- Lack of skills and knowledge of regional slating types: Vernacular slating techniques are highly regionalised, and the viability of the craft varies depending on the slate or stone type, and hence depends on the region.
- Conservation of buildings: The protection/conservation for vernacular slating styles and techniques vary across the country, and in some places they are discarded and substituted with modern slating.
- Whilst there may be an intention to replace vernacular roofs, a lack of availability of slates and budget constraints have meant that many historic roofs have been lost.
- Competition with large companies: smaller slating companies and craftspeople are out competed by bigger building companies
- Stone Roofing Association
- Historic England – for Grade I and II* listed buildings where grants are involved
- Cadw – for Grade I and II* listed buildings where grants are involved
- Historic Scotland – for Grade I and II* listed buildings where grants are involved
- Society for the Protection of Ancient Buildings (SPAB)
Craftspeople currently known
- Richard Jordan
- Terry Hughes
Status: The endangeredness of slating depends on the region. Vernacular slating techniques are highly regionalised, and the viability of the craft varies depending on the slate or stone type, and hence depends on the region. In Wales and southwest England, for example, vernacular slating is critically endangered because vernacular techniques are not understood and are simply discarded and substituted with modern slating. In the Cotswolds, by contrast, there are many roofers who can produce authentic limestone slating because it isn’t possible to substitute other slating methods.

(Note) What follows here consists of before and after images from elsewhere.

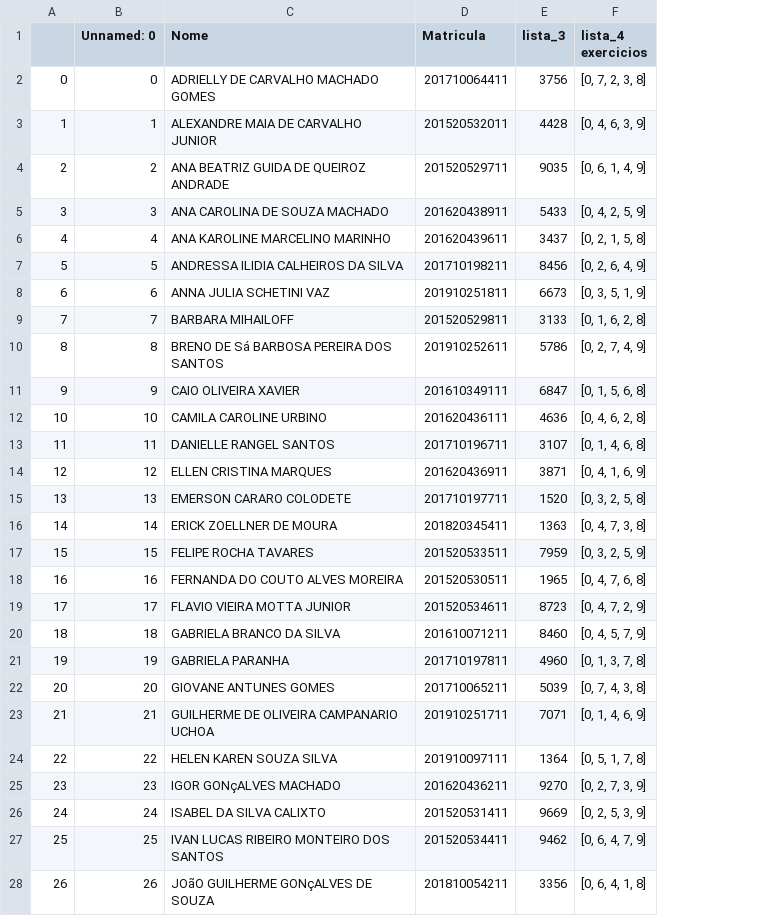
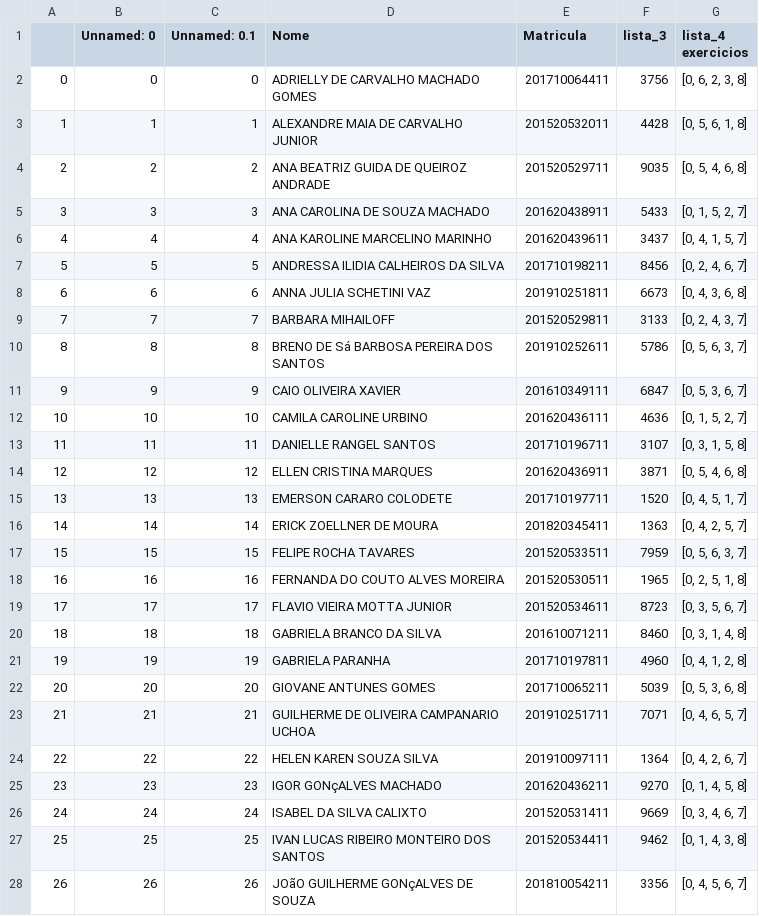
Before and after one commit to vnikoofard/online_question_numbers, a CSV file: alunos_matriculados.csv, drawn as a sheet; only a part is shown; addresses are those after the commit; the diff covers the shown part only; the diff names each change by its address in the sheet, - before the commit and + after, or states it on an @@ line.

Commit message:
correction

```diff
--- a/alunos_matriculados.csv
+++ b/alunos_matriculados.csv
+column C (Unnamed: 0.1), rows 2-28: 0 | 1 | 2 | 3 | 4 | 5 | 6 | 7 | 8 | 9 | 10 | 11 | 12 | 13 | 14 | 15 | 16 | 17 | 18 | 19 | 20 | 21 | 22 | 23 | 24 | 25 | 26
-G2 (lista_4 exercicios): [0, 7, 2, 3, 8]
+G2 (lista_4 exercicios): [0, 6, 2, 3, 8]
-G3 (lista_4 exercicios): [0, 4, 6, 3, 9]
+G3 (lista_4 exercicios): [0, 5, 6, 1, 8]
-G4 (lista_4 exercicios): [0, 6, 1, 4, 9]
+G4 (lista_4 exercicios): [0, 5, 4, 6, 8]
-G5 (lista_4 exercicios): [0, 4, 2, 5, 9]
+G5 (lista_4 exercicios): [0, 1, 5, 2, 7]
-G6 (lista_4 exercicios): [0, 2, 1, 5, 8]
+G6 (lista_4 exercicios): [0, 4, 1, 5, 7]
-G7 (lista_4 exercicios): [0, 2, 6, 4, 9]
+G7 (lista_4 exercicios): [0, 2, 4, 6, 7]
-G8 (lista_4 exercicios): [0, 3, 5, 1, 9]
+G8 (lista_4 exercicios): [0, 4, 3, 6, 8]
-G9 (lista_4 exercicios): [0, 1, 6, 2, 8]
+G9 (lista_4 exercicios): [0, 2, 4, 3, 7]
-G10 (lista_4 exercicios): [0, 2, 7, 4, 9]
+G10 (lista_4 exercicios): [0, 5, 6, 3, 7]
-G11 (lista_4 exercicios): [0, 1, 5, 6, 8]
+G11 (lista_4 exercicios): [0, 5, 3, 6, 7]
-G12 (lista_4 exercicios): [0, 4, 6, 2, 8]
+G12 (lista_4 exercicios): [0, 1, 5, 2, 7]
-G13 (lista_4 exercicios): [0, 1, 4, 6, 8]
+G13 (lista_4 exercicios): [0, 3, 1, 5, 8]
-G14 (lista_4 exercicios): [0, 4, 1, 6, 9]
+G14 (lista_4 exercicios): [0, 5, 4, 6, 8]
-G15 (lista_4 exercicios): [0, 3, 2, 5, 8]
+G15 (lista_4 exercicios): [0, 4, 5, 1, 7]
-G16 (lista_4 exercicios): [0, 4, 7, 3, 8]
+G16 (lista_4 exercicios): [0, 4, 2, 5, 7]
-G17 (lista_4 exercicios): [0, 3, 2, 5, 9]
+G17 (lista_4 exercicios): [0, 5, 6, 3, 7]
-G18 (lista_4 exercicios): [0, 4, 7, 6, 8]
+G18 (lista_4 exercicios): [0, 2, 5, 1, 8]
-G19 (lista_4 exercicios): [0, 4, 7, 2, 9]
+G19 (lista_4 exercicios): [0, 3, 5, 6, 7]
-G20 (lista_4 exercicios): [0, 4, 5, 7, 9]
+G20 (lista_4 exercicios): [0, 3, 1, 4, 8]
-G21 (lista_4 exercicios): [0, 1, 3, 7, 8]
+G21 (lista_4 exercicios): [0, 4, 1, 2, 8]
-G22 (lista_4 exercicios): [0, 7, 4, 3, 8]
+G22 (lista_4 exercicios): [0, 5, 3, 6, 8]
-G23 (lista_4 exercicios): [0, 1, 4, 6, 9]
+G23 (lista_4 exercicios): [0, 4, 6, 5, 7]
-G24 (lista_4 exercicios): [0, 5, 1, 7, 8]
+G24 (lista_4 exercicios): [0, 4, 2, 6, 7]
-G25 (lista_4 exercicios): [0, 2, 7, 3, 9]
+G25 (lista_4 exercicios): [0, 1, 4, 5, 8]
-G26 (lista_4 exercicios): [0, 2, 5, 3, 9]
+G26 (lista_4 exercicios): [0, 3, 4, 6, 7]
-G27 (lista_4 exercicios): [0, 6, 4, 7, 9]
+G27 (lista_4 exercicios): [0, 1, 4, 3, 8]
-G28 (lista_4 exercicios): [0, 6, 4, 1, 8]
+G28 (lista_4 exercicios): [0, 4, 5, 6, 7]
```
Also changed, not shown: 36 edited cells elsewhere in this file.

SPAB Technical Advice Notes – https://www.spab.org.uk/advice/technical-advice-notes